What is needed: Show each line from the records below in which the word "Replace" occurs.

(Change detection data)
########

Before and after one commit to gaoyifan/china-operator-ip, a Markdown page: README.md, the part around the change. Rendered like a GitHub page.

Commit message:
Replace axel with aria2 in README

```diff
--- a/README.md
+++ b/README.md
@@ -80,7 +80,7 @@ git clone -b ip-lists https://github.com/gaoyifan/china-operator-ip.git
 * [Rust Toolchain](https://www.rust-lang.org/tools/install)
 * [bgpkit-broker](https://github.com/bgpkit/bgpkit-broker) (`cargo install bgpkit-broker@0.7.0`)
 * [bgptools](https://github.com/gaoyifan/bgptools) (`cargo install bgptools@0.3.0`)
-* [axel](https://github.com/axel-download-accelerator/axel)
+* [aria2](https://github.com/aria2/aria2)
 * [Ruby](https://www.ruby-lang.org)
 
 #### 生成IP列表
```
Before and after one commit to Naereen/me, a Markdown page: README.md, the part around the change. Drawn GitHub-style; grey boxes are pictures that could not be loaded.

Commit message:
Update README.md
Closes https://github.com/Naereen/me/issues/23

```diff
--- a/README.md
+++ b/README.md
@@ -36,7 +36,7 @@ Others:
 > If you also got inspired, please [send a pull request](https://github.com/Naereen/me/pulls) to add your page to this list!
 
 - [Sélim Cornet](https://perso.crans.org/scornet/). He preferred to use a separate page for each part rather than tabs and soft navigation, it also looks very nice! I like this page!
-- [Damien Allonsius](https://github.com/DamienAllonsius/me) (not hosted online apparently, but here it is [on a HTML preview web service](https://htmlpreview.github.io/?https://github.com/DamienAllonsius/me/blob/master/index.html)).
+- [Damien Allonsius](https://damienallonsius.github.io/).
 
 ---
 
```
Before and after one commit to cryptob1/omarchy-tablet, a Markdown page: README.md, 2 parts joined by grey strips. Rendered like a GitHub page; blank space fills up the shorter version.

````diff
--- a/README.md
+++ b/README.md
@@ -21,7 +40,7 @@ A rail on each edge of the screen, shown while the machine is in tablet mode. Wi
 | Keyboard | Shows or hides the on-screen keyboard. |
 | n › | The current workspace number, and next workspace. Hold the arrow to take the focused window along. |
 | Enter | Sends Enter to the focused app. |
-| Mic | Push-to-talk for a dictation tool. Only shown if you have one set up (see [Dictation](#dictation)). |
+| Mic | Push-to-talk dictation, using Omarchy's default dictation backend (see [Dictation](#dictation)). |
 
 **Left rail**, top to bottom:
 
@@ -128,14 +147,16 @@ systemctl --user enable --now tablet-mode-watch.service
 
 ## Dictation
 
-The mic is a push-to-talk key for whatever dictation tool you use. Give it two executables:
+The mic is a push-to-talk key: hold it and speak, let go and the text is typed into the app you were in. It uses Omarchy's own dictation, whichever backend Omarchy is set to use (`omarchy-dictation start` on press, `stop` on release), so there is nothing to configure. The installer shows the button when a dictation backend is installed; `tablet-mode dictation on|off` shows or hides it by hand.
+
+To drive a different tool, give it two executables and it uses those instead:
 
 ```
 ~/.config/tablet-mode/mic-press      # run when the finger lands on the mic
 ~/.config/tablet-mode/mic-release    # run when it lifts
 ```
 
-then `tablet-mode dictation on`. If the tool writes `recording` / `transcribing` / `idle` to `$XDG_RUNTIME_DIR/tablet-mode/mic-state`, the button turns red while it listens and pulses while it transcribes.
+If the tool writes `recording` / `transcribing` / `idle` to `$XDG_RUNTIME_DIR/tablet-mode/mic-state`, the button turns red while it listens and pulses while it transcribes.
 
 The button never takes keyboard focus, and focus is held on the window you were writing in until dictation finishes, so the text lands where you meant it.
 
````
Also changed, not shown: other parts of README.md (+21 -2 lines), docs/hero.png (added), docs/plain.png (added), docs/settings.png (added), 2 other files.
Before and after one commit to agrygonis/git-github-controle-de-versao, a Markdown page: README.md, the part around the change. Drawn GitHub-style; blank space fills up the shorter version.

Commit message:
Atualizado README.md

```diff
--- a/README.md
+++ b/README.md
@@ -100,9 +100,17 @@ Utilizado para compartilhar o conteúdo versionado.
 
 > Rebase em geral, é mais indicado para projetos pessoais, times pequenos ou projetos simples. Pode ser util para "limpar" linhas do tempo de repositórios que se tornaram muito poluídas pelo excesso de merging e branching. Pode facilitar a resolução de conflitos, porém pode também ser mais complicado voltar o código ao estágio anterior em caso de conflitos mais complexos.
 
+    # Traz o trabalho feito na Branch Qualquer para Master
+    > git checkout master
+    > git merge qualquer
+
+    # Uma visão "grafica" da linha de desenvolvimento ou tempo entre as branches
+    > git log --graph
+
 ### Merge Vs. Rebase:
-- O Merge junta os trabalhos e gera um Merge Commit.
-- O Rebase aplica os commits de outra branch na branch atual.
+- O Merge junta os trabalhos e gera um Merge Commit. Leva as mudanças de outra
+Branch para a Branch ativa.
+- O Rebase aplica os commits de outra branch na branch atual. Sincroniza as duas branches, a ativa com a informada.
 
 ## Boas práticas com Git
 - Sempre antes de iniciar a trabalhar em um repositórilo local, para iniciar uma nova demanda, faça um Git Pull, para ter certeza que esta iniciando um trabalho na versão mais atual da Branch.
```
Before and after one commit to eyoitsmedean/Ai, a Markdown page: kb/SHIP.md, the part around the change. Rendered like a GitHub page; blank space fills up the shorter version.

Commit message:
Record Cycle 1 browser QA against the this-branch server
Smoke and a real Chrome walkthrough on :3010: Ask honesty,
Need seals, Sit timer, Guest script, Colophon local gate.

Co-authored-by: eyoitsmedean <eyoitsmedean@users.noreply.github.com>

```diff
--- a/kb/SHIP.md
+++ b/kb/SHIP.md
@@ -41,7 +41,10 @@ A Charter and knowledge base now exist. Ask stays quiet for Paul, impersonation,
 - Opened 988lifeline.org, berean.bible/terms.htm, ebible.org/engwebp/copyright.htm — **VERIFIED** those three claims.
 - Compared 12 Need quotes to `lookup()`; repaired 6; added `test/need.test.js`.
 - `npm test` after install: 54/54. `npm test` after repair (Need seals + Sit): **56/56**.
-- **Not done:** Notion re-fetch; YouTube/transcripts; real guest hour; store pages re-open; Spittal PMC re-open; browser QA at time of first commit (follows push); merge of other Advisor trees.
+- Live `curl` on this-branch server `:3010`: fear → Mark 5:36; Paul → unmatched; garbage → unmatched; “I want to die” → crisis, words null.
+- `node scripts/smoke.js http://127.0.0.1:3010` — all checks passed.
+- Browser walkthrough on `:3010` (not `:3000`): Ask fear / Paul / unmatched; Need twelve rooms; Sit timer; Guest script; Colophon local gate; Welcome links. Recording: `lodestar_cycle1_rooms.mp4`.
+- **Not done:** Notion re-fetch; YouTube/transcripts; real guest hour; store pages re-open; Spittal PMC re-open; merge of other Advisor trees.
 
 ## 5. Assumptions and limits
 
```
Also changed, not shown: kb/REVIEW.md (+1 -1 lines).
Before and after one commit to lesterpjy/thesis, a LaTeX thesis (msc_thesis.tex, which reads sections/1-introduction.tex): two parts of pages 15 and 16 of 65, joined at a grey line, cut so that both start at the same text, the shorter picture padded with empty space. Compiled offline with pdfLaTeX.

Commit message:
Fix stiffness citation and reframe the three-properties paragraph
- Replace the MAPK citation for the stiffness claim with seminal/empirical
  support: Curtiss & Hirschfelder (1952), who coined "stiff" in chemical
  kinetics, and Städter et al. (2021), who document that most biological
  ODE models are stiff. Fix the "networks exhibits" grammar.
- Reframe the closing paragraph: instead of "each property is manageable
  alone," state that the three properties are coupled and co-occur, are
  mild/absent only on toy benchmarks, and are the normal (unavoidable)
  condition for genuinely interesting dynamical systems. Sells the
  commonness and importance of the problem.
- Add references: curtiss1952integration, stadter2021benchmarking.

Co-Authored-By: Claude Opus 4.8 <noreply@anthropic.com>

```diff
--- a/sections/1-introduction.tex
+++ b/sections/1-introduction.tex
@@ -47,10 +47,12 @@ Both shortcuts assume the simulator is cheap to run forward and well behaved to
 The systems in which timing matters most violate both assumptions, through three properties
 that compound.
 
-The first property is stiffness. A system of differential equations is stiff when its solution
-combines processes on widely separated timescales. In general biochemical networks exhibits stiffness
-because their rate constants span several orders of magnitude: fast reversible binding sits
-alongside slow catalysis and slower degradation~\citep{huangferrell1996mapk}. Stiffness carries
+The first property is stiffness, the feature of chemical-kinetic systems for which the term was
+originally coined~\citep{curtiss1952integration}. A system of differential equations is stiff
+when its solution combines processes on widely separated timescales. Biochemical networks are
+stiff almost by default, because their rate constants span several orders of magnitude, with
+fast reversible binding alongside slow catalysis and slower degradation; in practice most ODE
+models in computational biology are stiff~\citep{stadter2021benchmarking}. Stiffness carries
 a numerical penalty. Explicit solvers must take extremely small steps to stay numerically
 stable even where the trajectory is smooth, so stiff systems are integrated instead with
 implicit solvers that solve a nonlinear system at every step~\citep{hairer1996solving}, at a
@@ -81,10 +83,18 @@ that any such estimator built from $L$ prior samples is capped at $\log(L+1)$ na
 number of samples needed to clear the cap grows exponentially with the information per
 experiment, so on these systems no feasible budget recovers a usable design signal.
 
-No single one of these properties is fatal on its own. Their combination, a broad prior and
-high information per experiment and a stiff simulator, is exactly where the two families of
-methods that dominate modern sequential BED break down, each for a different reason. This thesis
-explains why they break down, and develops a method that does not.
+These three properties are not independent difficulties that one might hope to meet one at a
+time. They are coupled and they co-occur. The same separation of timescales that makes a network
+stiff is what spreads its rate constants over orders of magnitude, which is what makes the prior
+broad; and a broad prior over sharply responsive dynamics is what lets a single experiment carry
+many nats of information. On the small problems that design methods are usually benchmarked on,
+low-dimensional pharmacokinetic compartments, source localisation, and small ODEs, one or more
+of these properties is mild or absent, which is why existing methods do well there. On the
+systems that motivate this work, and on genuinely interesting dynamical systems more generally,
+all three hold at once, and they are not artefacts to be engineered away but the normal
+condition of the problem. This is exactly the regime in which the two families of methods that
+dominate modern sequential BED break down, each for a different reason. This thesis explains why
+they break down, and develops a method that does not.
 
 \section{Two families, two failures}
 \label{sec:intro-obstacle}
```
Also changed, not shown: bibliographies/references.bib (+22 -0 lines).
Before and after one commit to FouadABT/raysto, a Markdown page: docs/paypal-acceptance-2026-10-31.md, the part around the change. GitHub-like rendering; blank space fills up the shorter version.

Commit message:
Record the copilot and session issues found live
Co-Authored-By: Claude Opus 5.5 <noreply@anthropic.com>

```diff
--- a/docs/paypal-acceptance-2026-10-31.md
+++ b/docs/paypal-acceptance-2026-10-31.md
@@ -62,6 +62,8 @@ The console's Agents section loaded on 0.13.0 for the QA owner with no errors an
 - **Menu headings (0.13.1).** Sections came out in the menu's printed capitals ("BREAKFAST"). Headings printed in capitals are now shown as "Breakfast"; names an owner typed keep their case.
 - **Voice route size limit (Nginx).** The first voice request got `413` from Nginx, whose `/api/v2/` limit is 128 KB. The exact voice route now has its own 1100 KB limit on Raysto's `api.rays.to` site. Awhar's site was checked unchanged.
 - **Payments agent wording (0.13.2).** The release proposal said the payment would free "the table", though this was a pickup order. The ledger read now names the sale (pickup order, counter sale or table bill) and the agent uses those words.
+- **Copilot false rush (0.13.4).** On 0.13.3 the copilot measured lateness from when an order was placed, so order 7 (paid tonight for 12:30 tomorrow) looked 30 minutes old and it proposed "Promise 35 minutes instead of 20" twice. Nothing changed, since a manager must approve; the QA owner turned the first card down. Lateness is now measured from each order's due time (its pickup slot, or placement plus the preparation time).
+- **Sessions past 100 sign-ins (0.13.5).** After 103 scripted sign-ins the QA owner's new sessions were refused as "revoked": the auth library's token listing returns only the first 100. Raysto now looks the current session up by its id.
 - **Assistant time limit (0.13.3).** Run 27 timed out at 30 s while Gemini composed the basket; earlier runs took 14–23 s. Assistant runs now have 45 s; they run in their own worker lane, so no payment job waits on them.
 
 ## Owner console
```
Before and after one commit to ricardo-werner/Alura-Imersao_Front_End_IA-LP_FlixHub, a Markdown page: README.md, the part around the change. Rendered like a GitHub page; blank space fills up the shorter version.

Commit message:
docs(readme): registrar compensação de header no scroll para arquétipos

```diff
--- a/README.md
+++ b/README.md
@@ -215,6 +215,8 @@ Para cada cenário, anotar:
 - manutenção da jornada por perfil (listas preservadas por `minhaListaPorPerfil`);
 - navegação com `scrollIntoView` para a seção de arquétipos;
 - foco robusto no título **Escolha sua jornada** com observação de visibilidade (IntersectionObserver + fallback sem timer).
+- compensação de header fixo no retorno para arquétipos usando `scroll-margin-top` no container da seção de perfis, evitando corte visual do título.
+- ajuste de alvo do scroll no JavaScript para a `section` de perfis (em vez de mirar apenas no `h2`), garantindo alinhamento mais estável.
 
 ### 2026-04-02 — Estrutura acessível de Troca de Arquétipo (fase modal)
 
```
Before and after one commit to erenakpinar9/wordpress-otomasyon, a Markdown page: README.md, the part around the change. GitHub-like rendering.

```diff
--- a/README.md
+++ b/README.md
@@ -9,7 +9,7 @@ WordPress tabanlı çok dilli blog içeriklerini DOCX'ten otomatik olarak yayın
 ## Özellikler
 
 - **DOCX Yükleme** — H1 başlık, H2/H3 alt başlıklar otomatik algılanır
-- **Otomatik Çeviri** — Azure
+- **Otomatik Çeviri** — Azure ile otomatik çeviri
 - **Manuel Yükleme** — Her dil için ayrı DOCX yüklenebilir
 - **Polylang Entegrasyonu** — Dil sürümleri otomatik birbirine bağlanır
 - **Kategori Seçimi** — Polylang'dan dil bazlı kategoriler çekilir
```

########

Solution to this problem:
Replace axel with aria2 in README
- Replace the MAPK citation for the stiffness claim with seminal/empirical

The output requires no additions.